## [ASSIGNMENT]
Search the entries below for the word "alpha" and copy each line that has it.

Change detection outputs:
§

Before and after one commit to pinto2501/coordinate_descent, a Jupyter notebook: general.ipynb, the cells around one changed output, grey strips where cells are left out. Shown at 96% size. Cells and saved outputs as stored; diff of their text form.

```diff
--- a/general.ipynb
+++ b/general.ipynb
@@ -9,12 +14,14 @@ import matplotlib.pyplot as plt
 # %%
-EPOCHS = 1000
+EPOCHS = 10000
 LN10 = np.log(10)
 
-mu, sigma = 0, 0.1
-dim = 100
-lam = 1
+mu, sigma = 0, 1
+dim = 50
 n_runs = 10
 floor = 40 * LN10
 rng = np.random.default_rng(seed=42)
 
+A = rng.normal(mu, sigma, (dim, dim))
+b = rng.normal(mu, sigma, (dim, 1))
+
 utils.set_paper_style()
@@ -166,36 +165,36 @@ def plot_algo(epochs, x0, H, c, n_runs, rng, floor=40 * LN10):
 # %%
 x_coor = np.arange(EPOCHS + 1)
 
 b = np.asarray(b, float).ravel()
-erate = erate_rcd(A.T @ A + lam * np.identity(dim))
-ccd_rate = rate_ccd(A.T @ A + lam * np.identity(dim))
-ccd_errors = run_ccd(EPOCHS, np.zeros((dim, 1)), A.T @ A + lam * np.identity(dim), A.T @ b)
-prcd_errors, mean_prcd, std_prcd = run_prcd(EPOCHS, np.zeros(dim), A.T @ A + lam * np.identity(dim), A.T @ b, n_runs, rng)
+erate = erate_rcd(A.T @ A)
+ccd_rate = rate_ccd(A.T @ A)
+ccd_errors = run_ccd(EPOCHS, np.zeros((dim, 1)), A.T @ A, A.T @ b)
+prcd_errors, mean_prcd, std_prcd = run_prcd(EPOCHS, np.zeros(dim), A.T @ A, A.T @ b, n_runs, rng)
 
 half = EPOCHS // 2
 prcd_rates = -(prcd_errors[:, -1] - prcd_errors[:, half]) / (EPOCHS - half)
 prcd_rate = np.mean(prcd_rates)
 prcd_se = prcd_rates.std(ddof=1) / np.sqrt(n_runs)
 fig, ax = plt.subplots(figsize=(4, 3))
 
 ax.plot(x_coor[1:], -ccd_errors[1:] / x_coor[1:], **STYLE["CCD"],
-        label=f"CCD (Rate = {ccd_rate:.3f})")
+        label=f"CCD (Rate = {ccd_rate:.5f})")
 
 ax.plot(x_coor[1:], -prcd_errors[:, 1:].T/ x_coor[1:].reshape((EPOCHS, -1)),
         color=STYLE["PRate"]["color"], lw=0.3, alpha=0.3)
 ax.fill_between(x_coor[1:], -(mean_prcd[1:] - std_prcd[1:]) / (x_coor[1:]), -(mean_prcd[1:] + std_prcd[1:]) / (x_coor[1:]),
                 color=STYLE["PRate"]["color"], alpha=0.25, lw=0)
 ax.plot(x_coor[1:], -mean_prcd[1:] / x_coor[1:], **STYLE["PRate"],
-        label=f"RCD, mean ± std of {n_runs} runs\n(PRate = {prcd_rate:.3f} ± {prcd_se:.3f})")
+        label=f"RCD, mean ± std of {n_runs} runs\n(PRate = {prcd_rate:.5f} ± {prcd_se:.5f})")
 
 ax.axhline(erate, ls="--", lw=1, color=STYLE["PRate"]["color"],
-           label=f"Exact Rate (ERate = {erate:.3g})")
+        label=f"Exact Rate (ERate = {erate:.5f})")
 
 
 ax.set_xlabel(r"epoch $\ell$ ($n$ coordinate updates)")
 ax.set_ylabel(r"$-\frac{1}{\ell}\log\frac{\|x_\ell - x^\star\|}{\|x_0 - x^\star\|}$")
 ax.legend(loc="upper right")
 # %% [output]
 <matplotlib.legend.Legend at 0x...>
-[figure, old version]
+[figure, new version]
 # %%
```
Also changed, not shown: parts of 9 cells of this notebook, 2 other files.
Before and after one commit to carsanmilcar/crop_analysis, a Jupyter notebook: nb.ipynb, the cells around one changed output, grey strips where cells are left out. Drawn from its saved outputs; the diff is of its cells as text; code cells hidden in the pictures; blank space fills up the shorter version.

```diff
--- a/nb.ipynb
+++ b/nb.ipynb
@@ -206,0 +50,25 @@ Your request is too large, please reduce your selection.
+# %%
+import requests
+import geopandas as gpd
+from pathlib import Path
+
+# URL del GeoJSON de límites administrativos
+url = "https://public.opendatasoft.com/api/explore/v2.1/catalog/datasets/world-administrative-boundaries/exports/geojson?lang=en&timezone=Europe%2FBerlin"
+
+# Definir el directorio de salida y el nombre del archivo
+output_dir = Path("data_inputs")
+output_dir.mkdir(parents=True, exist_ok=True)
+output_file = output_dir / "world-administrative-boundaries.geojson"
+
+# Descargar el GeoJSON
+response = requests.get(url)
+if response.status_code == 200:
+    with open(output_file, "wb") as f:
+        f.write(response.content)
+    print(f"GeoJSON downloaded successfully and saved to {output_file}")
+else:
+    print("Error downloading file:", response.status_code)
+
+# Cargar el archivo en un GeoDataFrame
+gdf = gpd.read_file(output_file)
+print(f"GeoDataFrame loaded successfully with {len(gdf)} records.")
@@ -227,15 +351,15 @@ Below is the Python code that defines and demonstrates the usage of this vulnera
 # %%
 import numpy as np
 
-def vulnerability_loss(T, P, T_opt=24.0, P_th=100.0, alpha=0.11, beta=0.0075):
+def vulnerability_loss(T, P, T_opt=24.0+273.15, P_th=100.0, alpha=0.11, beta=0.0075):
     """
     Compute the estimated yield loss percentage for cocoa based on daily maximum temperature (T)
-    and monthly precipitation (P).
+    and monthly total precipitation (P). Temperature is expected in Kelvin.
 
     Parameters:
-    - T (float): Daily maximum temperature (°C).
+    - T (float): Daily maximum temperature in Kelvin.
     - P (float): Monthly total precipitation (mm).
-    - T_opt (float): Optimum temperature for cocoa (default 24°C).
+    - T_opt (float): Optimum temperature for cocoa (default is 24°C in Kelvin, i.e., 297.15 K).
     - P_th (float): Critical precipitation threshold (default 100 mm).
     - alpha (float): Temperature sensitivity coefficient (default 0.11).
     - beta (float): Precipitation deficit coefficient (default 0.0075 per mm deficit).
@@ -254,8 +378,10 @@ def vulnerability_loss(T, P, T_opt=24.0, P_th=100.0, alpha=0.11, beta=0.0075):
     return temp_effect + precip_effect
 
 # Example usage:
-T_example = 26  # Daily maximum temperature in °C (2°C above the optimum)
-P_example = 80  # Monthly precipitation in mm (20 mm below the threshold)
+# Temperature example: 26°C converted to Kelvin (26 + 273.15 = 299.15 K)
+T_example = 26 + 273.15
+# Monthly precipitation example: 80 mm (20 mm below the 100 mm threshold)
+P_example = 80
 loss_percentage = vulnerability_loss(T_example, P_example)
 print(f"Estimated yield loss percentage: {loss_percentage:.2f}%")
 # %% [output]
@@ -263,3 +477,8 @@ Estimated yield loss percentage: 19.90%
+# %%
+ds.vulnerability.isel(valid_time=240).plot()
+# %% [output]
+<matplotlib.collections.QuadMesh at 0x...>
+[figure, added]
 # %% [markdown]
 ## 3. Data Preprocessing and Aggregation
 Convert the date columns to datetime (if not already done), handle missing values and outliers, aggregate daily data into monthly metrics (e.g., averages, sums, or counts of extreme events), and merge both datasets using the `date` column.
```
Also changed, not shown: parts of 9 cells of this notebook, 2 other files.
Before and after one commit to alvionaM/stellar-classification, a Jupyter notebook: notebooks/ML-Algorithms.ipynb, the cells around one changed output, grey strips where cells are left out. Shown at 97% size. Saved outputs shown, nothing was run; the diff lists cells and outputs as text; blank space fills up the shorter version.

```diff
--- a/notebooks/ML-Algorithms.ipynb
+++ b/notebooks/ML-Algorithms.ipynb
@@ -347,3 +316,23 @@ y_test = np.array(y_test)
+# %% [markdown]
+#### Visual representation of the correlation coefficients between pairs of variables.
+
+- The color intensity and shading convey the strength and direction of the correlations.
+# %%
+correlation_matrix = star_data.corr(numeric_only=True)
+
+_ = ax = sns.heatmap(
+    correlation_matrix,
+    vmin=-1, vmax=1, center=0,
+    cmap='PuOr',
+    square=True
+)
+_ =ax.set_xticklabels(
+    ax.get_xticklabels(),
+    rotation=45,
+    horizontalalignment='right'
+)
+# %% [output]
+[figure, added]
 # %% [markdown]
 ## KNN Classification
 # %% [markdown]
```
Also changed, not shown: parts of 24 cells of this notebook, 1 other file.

§

## [YOUR RESPONSE]
         color=STYLE["PRate"]["color"], lw=0.3, alpha=0.3)
                 color=STYLE["PRate"]["color"], alpha=0.25, lw=0)
-def vulnerability_loss(T, P, T_opt=24.0, P_th=100.0, alpha=0.11, beta=0.0075):
+def vulnerability_loss(T, P, T_opt=24.0+273.15, P_th=100.0, alpha=0.11, beta=0.0075):
     - alpha (float): Temperature sensitivity coefficient (default 0.11).
@@ -254,8 +378,10 @@ def vulnerability_loss(T, P, T_opt=24.0, P_th=100.0, alpha=0.11, beta=0.0075):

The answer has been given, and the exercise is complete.